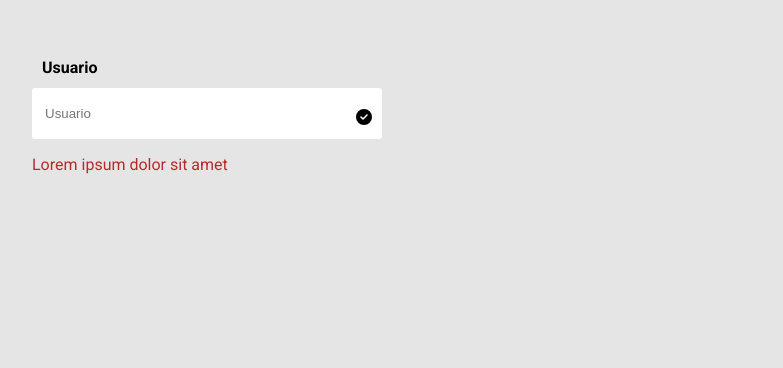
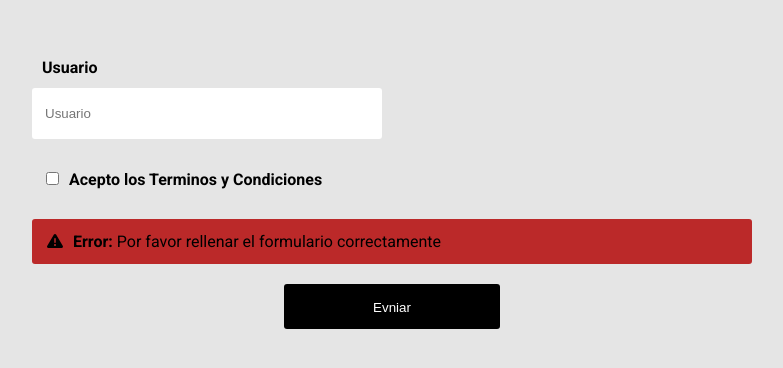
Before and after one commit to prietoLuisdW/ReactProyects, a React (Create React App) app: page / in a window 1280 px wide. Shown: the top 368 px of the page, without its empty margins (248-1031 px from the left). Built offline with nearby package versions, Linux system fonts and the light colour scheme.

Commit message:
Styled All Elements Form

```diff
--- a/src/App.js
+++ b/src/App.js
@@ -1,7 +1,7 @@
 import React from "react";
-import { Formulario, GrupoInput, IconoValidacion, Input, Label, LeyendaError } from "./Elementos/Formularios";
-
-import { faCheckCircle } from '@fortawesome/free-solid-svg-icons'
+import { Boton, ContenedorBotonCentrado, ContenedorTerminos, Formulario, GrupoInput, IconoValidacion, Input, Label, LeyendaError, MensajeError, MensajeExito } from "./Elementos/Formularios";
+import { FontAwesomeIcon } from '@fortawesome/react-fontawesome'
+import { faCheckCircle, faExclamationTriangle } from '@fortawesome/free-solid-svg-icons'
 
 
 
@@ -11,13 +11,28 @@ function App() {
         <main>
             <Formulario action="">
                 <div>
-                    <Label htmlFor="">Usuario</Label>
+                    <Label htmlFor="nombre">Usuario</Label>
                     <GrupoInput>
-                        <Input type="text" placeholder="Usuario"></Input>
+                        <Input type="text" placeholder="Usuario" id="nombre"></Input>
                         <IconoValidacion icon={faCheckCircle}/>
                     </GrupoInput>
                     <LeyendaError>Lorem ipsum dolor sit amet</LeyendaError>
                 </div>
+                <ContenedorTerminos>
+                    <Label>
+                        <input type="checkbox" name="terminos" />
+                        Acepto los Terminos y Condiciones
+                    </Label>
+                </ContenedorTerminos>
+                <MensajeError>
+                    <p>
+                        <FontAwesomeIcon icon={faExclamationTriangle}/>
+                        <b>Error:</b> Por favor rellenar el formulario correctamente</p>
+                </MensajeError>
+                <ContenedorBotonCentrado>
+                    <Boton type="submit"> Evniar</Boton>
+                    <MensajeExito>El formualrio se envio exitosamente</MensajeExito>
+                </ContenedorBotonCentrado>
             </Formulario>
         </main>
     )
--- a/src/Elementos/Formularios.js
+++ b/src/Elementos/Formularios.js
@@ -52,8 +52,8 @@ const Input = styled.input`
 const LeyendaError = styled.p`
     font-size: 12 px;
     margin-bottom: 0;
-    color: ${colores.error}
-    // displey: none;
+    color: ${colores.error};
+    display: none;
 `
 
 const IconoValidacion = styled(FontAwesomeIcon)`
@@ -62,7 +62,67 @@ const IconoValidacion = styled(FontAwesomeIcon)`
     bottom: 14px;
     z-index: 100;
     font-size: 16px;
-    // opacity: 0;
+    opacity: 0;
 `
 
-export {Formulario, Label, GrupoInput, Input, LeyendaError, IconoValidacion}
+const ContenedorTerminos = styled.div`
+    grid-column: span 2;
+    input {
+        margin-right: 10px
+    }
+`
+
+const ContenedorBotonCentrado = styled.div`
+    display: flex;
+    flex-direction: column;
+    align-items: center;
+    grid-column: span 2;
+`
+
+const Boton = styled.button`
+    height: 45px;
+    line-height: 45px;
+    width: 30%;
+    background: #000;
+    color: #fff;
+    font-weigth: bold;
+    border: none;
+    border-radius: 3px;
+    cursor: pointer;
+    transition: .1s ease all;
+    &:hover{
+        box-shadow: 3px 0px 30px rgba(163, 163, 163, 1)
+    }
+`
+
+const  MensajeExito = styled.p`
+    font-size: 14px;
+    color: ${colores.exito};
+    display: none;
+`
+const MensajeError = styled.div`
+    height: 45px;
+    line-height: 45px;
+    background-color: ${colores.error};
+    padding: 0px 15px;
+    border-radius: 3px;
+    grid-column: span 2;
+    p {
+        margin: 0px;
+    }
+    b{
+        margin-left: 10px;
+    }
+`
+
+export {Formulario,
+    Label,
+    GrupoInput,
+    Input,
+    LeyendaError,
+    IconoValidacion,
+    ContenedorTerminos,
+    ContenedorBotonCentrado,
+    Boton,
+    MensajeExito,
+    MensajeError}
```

--- TASK GOAL ---
Above are the records; copy each line from them that includes the string "import".

--- SOLUTION ---
 import React from "react";
-import { Formulario, GrupoInput, IconoValidacion, Input, Label, LeyendaError } from "./Elementos/Formularios";
-import { faCheckCircle } from '@fortawesome/free-solid-svg-icons'
+import { Boton, ContenedorBotonCentrado, ContenedorTerminos, Formulario, GrupoInput, IconoValidacion, Input, Label, LeyendaError, MensajeError, MensajeExito } from "./Elementos/Formularios";
+import { FontAwesomeIcon } from '@fortawesome/react-fontawesome'
+import { faCheckCircle, faExclamationTriangle } from '@fortawesome/free-solid-svg-icons'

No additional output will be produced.